_Task goal_
For each line below that holds the string "value", add one to a tally; report that tally alone.

[Front-end code edit data]
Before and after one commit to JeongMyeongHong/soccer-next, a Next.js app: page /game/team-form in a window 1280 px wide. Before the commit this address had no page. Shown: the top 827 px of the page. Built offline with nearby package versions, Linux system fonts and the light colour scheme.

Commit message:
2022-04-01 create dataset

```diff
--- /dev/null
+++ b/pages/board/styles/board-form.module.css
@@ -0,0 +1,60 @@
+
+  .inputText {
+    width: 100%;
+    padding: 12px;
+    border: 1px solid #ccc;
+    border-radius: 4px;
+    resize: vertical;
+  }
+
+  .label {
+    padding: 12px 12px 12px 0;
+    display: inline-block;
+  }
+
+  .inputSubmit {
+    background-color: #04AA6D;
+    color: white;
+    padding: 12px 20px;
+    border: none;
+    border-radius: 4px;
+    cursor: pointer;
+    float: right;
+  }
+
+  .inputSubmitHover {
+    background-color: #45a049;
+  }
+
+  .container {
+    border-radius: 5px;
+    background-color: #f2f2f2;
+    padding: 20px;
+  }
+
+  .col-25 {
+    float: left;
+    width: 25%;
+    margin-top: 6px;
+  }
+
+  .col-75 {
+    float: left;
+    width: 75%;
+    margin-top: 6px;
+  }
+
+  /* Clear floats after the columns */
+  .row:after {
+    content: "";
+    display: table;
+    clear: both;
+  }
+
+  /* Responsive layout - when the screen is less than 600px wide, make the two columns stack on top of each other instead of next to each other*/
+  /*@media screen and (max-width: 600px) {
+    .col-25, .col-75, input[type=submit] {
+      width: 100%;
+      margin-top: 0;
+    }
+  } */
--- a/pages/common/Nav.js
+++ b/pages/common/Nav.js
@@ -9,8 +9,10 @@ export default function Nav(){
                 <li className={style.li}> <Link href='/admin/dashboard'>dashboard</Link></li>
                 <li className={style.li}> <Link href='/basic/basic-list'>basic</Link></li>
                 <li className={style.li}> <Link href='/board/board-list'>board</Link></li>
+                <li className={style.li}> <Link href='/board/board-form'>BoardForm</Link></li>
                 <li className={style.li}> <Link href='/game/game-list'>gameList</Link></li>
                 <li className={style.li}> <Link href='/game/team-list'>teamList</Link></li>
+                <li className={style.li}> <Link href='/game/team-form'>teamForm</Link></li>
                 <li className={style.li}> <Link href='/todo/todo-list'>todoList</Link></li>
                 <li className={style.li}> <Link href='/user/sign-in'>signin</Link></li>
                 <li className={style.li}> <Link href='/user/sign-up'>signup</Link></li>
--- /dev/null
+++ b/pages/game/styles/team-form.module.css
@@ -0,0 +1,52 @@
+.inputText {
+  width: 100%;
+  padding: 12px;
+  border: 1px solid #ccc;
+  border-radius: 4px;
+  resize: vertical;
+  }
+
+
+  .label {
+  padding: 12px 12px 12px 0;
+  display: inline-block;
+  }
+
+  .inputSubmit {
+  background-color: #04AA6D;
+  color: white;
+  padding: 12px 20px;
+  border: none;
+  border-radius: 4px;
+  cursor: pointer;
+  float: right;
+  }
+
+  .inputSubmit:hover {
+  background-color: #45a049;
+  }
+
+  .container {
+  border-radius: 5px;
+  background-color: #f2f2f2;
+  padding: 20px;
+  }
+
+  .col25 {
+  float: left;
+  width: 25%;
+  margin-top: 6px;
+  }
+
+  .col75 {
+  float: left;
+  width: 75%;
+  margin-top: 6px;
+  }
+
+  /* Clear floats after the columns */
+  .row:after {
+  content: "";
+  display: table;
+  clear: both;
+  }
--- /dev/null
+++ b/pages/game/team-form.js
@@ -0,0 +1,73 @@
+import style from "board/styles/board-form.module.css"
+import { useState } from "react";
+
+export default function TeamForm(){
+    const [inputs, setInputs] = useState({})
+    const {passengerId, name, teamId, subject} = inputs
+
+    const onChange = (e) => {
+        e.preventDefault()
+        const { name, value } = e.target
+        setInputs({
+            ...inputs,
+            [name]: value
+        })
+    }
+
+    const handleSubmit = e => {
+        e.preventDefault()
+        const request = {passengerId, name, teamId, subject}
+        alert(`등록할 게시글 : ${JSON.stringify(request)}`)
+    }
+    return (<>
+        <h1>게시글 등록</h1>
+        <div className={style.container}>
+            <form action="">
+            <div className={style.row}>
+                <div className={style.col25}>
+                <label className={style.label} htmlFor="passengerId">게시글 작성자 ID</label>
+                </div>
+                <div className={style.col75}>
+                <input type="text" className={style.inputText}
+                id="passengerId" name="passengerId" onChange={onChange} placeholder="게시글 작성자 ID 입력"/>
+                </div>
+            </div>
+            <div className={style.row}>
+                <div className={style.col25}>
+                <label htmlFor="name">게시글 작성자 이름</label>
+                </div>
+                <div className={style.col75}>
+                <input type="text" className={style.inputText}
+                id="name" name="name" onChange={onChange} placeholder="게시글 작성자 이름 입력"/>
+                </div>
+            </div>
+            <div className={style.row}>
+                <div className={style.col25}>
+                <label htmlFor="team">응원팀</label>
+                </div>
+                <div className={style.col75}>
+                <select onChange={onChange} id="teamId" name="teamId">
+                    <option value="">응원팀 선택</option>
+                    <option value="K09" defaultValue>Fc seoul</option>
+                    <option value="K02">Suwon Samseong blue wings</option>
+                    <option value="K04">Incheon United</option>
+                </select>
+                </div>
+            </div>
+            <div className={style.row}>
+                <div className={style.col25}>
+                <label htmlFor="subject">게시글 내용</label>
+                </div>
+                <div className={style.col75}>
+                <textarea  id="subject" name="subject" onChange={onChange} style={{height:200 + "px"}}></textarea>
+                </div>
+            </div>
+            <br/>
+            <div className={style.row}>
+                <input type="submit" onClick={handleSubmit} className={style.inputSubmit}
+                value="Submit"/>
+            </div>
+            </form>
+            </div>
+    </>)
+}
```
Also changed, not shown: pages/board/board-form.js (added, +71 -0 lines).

_Result of this task_
7